We’ve been working on our ‘Find Your Adventure’ series marking the 100th anniversary of the National Park Service for the past year, and have come upon quite a few remarkable factoids in the process.
Now that that birthday is finally here (the National Park Service was formed by an act of Congress on August 25, 1916), we thought we’d celebrate it by sharing some of these underappreciated gems with you:
The National Park Service watches over 412 separate units totaling approximately 84 million acres, an area about the size of Germany.
In 1904 – the first year attendance records were kept – the number of visitors to all national parks combined was just 120,690. By 2015 that number had jumped to a record-setting 307 million visitors.
The world’s first national park was Yellowstone which received protection in 1872. The most recent addition to the National Park Service’s oversight? Stonewall National Monument in New York, which was protected in June 2016.
California and Alaska tie for having the most national parks at eight each.
The deepest lake in the United States is in Oregon’s Crater Lake National Park. Located in what’s left of an ancient volcano, it bottoms out at 1,943 feet, deep enough to submerge the new World Trade Center with room left over.
Mammoth Cave National Park is the world’s longest cave with more that 400 miles of underground passages mapped so far.
Whether you’re headed out to a specific park or just want to play armchair traveler, you can find maps of every national park in the U.S. at the National Park Service’s website.
f you’re looking for a deep dive into everything you ever wanted to know about the national parks, check out the National Parks Index. For quicker reference, follow this link to find a comprehensive list of National Park Service units.

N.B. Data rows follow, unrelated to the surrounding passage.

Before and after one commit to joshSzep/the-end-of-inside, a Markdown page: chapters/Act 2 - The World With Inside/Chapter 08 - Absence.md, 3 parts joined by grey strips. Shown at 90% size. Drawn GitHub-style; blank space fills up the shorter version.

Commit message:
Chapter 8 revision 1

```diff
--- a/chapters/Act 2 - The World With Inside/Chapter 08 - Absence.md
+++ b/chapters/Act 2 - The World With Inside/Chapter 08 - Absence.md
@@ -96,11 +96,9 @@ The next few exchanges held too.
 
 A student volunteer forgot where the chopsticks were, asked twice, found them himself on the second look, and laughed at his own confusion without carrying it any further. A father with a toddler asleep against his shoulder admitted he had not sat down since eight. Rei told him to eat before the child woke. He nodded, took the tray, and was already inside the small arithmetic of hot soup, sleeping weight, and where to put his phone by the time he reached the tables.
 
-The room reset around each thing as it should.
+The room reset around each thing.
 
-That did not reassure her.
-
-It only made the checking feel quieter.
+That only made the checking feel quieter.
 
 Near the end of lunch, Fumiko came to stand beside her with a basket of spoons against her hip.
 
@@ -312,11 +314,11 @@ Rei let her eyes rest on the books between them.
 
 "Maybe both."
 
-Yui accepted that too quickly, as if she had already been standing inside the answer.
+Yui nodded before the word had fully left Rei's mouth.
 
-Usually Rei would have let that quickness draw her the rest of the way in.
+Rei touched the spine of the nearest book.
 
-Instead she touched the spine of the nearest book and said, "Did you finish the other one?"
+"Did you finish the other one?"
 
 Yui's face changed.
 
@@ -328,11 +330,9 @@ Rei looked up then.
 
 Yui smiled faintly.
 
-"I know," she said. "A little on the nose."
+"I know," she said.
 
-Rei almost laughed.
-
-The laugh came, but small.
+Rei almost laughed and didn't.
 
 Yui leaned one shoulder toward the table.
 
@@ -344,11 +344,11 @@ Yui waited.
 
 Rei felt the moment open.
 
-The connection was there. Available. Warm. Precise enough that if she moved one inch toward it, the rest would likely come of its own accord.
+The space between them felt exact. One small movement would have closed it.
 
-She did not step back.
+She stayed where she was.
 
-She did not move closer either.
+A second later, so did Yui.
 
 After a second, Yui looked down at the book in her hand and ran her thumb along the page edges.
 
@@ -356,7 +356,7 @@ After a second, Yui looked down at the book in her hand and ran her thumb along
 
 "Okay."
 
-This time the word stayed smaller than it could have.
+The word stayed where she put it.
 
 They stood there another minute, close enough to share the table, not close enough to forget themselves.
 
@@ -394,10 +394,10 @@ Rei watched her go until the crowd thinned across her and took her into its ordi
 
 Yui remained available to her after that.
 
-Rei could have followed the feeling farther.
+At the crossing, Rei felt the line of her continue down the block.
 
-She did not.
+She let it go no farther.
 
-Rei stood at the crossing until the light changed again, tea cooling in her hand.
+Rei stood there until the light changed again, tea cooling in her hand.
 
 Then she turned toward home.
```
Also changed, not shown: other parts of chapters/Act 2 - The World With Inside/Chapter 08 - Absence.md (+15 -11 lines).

Perhaps the most fascinating fact of all? Admission to all National Park Service units is FREE from August 25-28!